The locals made it even worse. Apparently we were driving too slowly, so they decided to lean on their horns and overtake round blind corners.
I’d like you to imagine you are driving along a mountain road –
Peter and the disciples were locked in a room, when suddenly there was a sound like rushing wind and what looked like tongues of fire rested on them – the Holy Spirit had come, as Jesus promised.
They rushed outside, people thought they were drunk, and then Peter told them about Jesus.

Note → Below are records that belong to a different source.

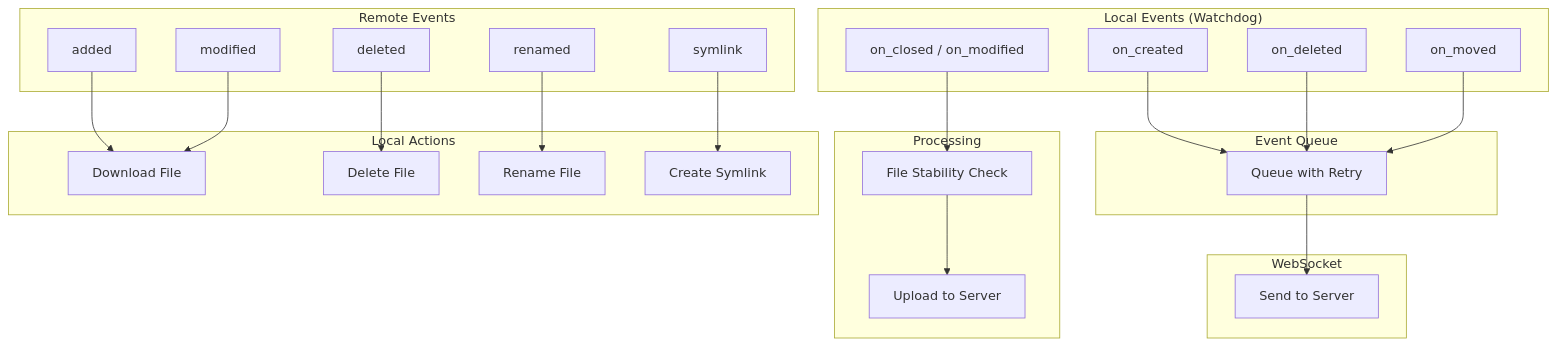
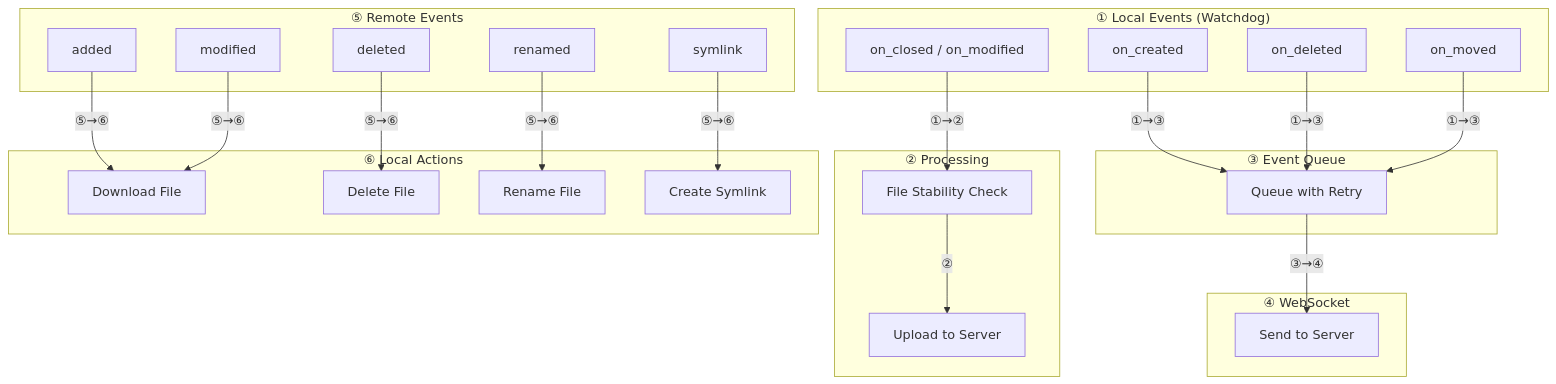
Before and after one commit to albertsdk/hsync-client: the fifth of 8 diagrams in docs/architecture.md, drawn with Mermaid. The commit also changed other lines of this file and 21 other files, not shown here.

First line of the commit message:
Add numbered phases to documentation diagrams

````diff
--- a/docs/architecture.md
+++ b/docs/architecture.md
@@ -156,50 +157,50 @@
 ```mermaid
 flowchart TD
-    subgraph "Local Events (Watchdog)"
+    subgraph "① Local Events (Watchdog)"
         L1[on_created]
         L2[on_closed / on_modified]
         L3[on_deleted]
         L4[on_moved]
     end
 
-    subgraph "Processing"
+    subgraph "② Processing"
         STABLE[File Stability Check]
         UPLOAD[Upload to Server]
     end
 
-    subgraph "Event Queue"
+    subgraph "③ Event Queue"
         Q[Queue with Retry]
     end
 
-    subgraph "WebSocket"
+    subgraph "④ WebSocket"
         WS[Send to Server]
     end
 
-    L1 --> Q
-    L2 --> STABLE
-    STABLE --> UPLOAD
-    L3 --> Q
-    L4 --> Q
-    Q --> WS
+    L1 -->|"①→③"| Q
+    L2 -->|"①→②"| STABLE
+    STABLE -->|"②"| UPLOAD
+    L3 -->|"①→③"| Q
+    L4 -->|"①→③"| Q
+    Q -->|"③→④"| WS
 
-    subgraph "Remote Events"
+    subgraph "⑤ Remote Events"
         R1[added]
         R2[modified]
         R3[deleted]
         R4[renamed]
         R5[symlink]
     end
 
-    subgraph "Local Actions"
+    subgraph "⑥ Local Actions"
         A1[Download File]
         A2[Delete File]
         A3[Rename File]
         A4[Create Symlink]
     end
 
-    R1 --> A1
-    R2 --> A1
-    R3 --> A2
-    R4 --> A3
-    R5 --> A4
+    R1 -->|"⑤→⑥"| A1
+    R2 -->|"⑤→⑥"| A1
+    R3 -->|"⑤→⑥"| A2
+    R4 -->|"⑤→⑥"| A3
+    R5 -->|"⑤→⑥"| A4
 ```
````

He ended with these words:
‘Therefore let all Israel be assured of this: God has made this Jesus, whom you crucified, both Lord and Messiah.’
When the people heard this, they were cut to the heart.
Acts 2.36-37a (NIV)
They realised what they had done, they realised that they were in trouble – deep trouble, because they had rejected and killed the very person God had sent to save them.
Picture yourself in your car, driving along the mountain road, oblivious to the fact that you are veering towards the edge.
Suddenly, you realise what’s about to happen... How do you feel?
Do you know that sinking feeling, as it dawns on you that you’ve done something wrong, or you’re in trouble?
Realising the danger is all well and good – but we will still veer off the cliff edge, unless we respond by actually turning the steering wheel.
‘What shall we do?’ the people asked Peter (37). He replied:
‘Repent and be baptised, every one of you, in the name of Jesus Christ for the forgiveness of your sins. And you will receive the gift of the Holy Spirit.’Acts 2.38 (NIV)
‘Repent’ means ‘turn’ – only instead of turning a steering wheel to stop a car veering over a cliff edge, it means turning away from sin and self, and turning towards Jesus, his life and his love.
Peter pleaded and warned the people (40) – he was desperate for them to respond, because he knew they needed to.
Luke tells us that those who accepted his message were baptised (41) – quite a lot, around 3,000 people, but it was not all of them.
Those who did respond received: forgiveness from God, and the gift of the Holy Spirit.
Now, we may not reject Jesus in quite the same way they did: no doubt some of them had shouted ‘Crucify him!’ a few weeks earlier.
But we reject Jesus when we put ourselves, our desires first. We reject Jesus when we value something or someone more than him. We reject Jesus when we don’t worship him as he deserves.
We all reject Jesus – and so we all need to go through the same process they did:
- We all need to be cut to the heart, to realise the depth, the depravity, and the danger of our sin.
- And we all need to respond to God by turning away from sin and self, and by turning towards Jesus, his life and his love.
- Only then can we receive the forgiveness God is ready and willing to pour out on us.
And we all need to do this every day.
Continual repentance and forgiveness
A wonderful friend of mine died on Holy Saturday, and he is now safe with Jesus, healed and made whole again.
When he preached he had a refrain that he used again and again, which has embedded itself deep in my heart: ‘continual repentance and forgiveness’.
That is the daily cycle of a disciple of Jesus:
- realising we need to repent;
- actually responding by turning away from sin and self and towards Jesus’ life and love;
- receiving forgiveness and life through the Holy Spirit
Daily, continual repentance and forgiveness. This isn’t wallowing in self pity, this is how Christians breathe.
Do you know how to breathe?
If you would like to learn, echo the words of this prayer, out loud or in your heart.
Let us pray.